In some ways, Central Falls voters will be weighing in on someone who isn’t on the ballot: the receiver. Moran’s supporters accuse Diossa of being a ‘‘hand puppet’’ of the receiver, saying he will bow to the will of the state. Revenue Director Rosemary Booth Gallogly has said the state intends to maintain an oversight presence in the city for years even after it transitions back to elected governance.
Diossa served on a special City Council created and later disbanded by the receiver after the regular one was stripped of its duties. Critics have tried to tie Diossa to unpopular tax increases and pension cuts that are at the center of the city’s court-approved five-year recovery plan.
Diossa said he stayed close to the receivership so he could bring up residents’ concerns, including about the temporary closure of the library and the shuttering of the community center. Of the five-year plan, he said, ‘‘No one supports it. We have to follow it.’’ He said he would like to find new revenue sources and then roll back the tax hikes.
Diossa is much better financed and enjoys the backing of several of the state’s political heavy hitters, including members of the congressional delegation and Providence Mayor Angel Taveras.

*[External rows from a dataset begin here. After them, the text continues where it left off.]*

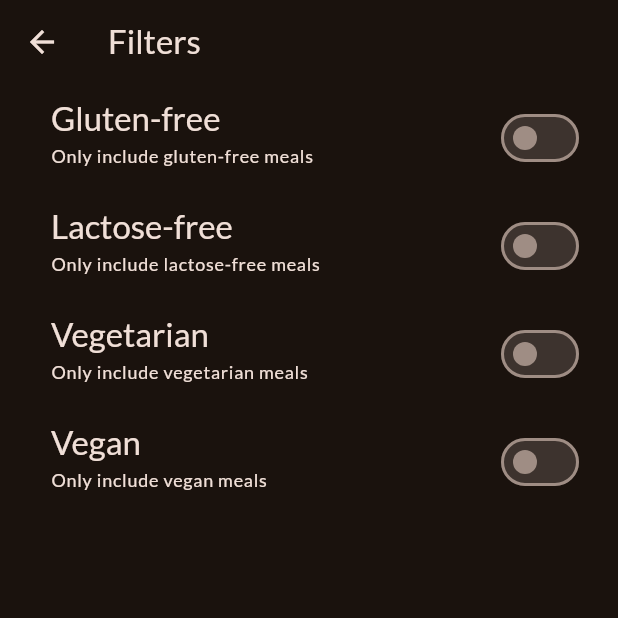
After one commit to AvishkaUmesh/flutter-meals-app, a Flutter app: the FiltersScreen screen opened directly, on a phone screen of 412 x 824 dp, the top half of it. The commit adds this screen. Run offline on Flutter 3.47's test engine with Material 2 defaults, Android fonts, the phone set to English and light mode, and no system bars; our stand-ins replace google_fonts, transparent_image.

Commit message:
added filters screen

```diff
--- /dev/null
+++ b/lib/screens/filters.dart
@@ -0,0 +1,116 @@
+import 'package:flutter/material.dart';
+
+class FiltersScreen extends StatefulWidget {
+  const FiltersScreen({Key? key}) : super(key: key);
+
+  @override
+  State<FiltersScreen> createState() => _FiltersScreenState();
+}
+
+class _FiltersScreenState extends State<FiltersScreen> {
+  var _isGlutenFreeFilterSet = false;
+  var _isLactoseFreeFilterSet = false;
+  var _isVegetarianFilterSet = false;
+  var _isVeganFilterSet = false;
+
+  @override
+  Widget build(BuildContext context) {
+    return Scaffold(
+      appBar: AppBar(
+        title: const Text('Filters'),
+      ),
+      body: Column(
+        children: [
+          SwitchListTile(
+            value: _isGlutenFreeFilterSet,
+            onChanged: (isChecked) {
+              setState(() {
+                _isGlutenFreeFilterSet = isChecked;
+              });
+            },
+            title: Text(
+              'Gluten-free',
+              style: Theme.of(context).textTheme.titleLarge!.copyWith(
+                    color: Theme.of(context).colorScheme.onBackground,
+                  ),
+            ),
+            subtitle: Text(
+              'Only include gluten-free meals',
+              style: Theme.of(context).textTheme.labelMedium!.copyWith(
+                    color: Theme.of(context).colorScheme.onBackground,
+                  ),
+            ),
+            activeColor: Theme.of(context).colorScheme.tertiary,
+            contentPadding: const EdgeInsets.only(left: 34, right: 22),
+          ),
+          SwitchListTile(
+            value: _isLactoseFreeFilterSet,
+            onChanged: (isChecked) {
+              setState(() {
+                _isLactoseFreeFilterSet = isChecked;
+              });
+            },
+            title: Text(
+              'Lactose-free',
+              style: Theme.of(context).textTheme.titleLarge!.copyWith(
+                    color: Theme.of(context).colorScheme.onBackground,
+                  ),
+            ),
+            subtitle: Text(
+              'Only include lactose-free meals',
+              style: Theme.of(context).textTheme.labelMedium!.copyWith(
+                    color: Theme.of(context).colorScheme.onBackground,
+                  ),
+            ),
+            activeColor: Theme.of(context).colorScheme.tertiary,
+            contentPadding: const EdgeInsets.only(left: 34, right: 22),
+          ),
+          SwitchListTile(
+            value: _isVegetarianFilterSet,
+            onChanged: (isChecked) {
+              setState(() {
+                _isVegetarianFilterSet = isChecked;
+              });
+            },
+            title: Text(
+              'Vegetarian',
+              style: Theme.of(context).textTheme.titleLarge!.copyWith(
+                    color: Theme.of(context).colorScheme.onBackground,
+                  ),
+            ),
+            subtitle: Text(
+              'Only include vegetarian meals',
+              style: Theme.of(context).textTheme.labelMedium!.copyWith(
+                    color: Theme.of(context).colorScheme.onBackground,
+                  ),
+            ),
+            activeColor: Theme.of(context).colorScheme.tertiary,
+            contentPadding: const EdgeInsets.only(left: 34, right: 22),
+          ),
+          SwitchListTile(
+            value: _isVeganFilterSet,
+            onChanged: (isChecked) {
+              setState(() {
+                _isVeganFilterSet = isChecked;
+              });
+            },
+            title: Text(
+              'Vegan',
+              style: Theme.of(context).textTheme.titleLarge!.copyWith(
+                    color: Theme.of(context).colorScheme.onBackground,
+                  ),
+            ),
+            subtitle: Text(
+              'Only include vegan meals',
+              style: Theme.of(context).textTheme.labelMedium!.copyWith(
+                    color: Theme.of(context).colorScheme.onBackground,
+                  ),
+            ),
+            activeColor: Theme.of(context).colorScheme.tertiary,
+            contentPadding: const EdgeInsets.only(left: 34, right: 22),
+          ),
+        ],
+      ),
+    );
+  }
+}
--- a/lib/screens/tabs.dart
+++ b/lib/screens/tabs.dart
@@ -1,6 +1,7 @@
 import 'package:flutter/material.dart';
 import 'package:meals/models/meal.dart';
 import 'package:meals/screens/categories.dart';
+import 'package:meals/screens/filters.dart';
 import 'package:meals/screens/meals.dart';
 import 'package:meals/widgets/main_drawer.dart';
 
@@ -47,9 +48,10 @@ class _TabsScreenState extends State<TabsScreen> {
   }
 
   void _setScreen(String identifier) {
+    Navigator.of(context).pop();
     if (identifier == 'filters') {
-    } else {
-      Navigator.of(context).pop();
+      Navigator.of(context)
+          .push(MaterialPageRoute(builder: (context) => const FiltersScreen()));
     }
   }
 
```
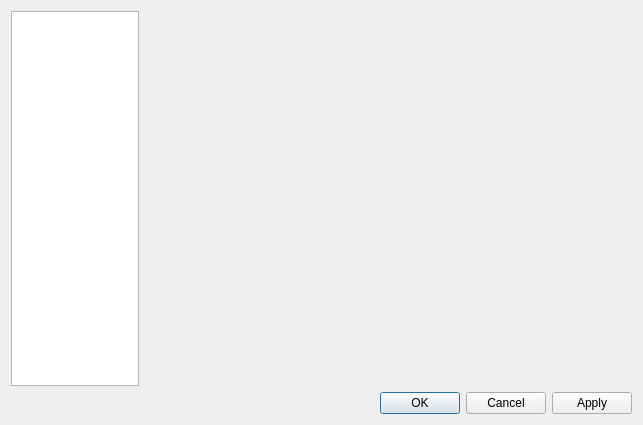
The window that preferencesdialog.ui (Alir3z4/yoDownet) describes before a commit, drawn with Qt 5.
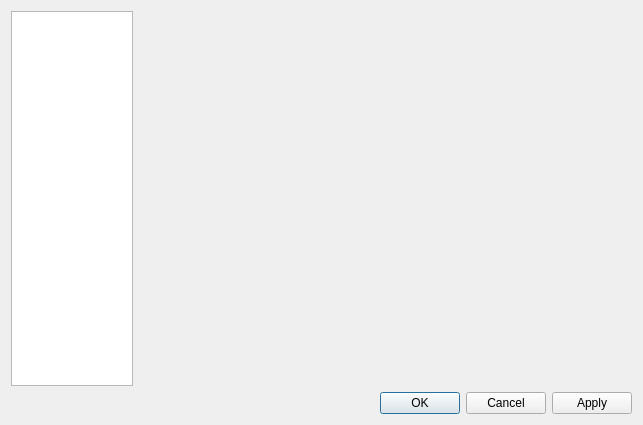
The same window after the commit.

Commit message: change width to 128 for better look sake

```diff
--- a/preferencesdialog.ui
+++ b/preferencesdialog.ui
@@ -36,7 +36,7 @@
      </property>
      <property name="maximumSize">
       <size>
-       <width>128</width>
+       <width>122</width>
        <height>16777215</height>
       </size>
      </property>
```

Taveras, who became Providence’s first Hispanic mayor last year, said Diossa is facing the same criticism he disproved in his own campaign: that he’s not tough or experienced enough. He has praised Diossa’s campaign to bring ‘‘an open and honest City Hall.’’
On this Diossa and Moran agree: The future of Central Falls, where a quarter of the 19,000 residents live below the poverty level, depends on economic development. Diossa says there is already momentum that will bring further investment. One example, he said, is a $3 million renovation at Dexter Credit Union, which opened in Central Falls in 1948 and had considered moving out of the city a few years ago.
‘‘People still believe in our city,’’ Diossa said.
Moran said he would lobby multinational firms to set up manufacturing facilities in the city’s vacant mills and give hiring preference to Central Falls residents. He also suggests the state Economic Development Corp. help create new jobs through salary grants at companies that commit to keeping those positions.
Moran in August settled a lawsuit against the receivership over his firing for $75,000.
Angelo Garcia, who founded and runs the Segue Institute for Learning charter school in the city, said he’s nervous but optimistic that the election will bring better days. He wants residents to feel more ownership over what happens.
‘‘Traditionally, Central Falls is a community that has been poked at with a stick by outside parties,’’ said Garcia, part of one of the first Hispanic families to settle there in the 1970s, when he was 9. ‘‘I feel that it'd be good if people did things with us, not just to us.’’Continued...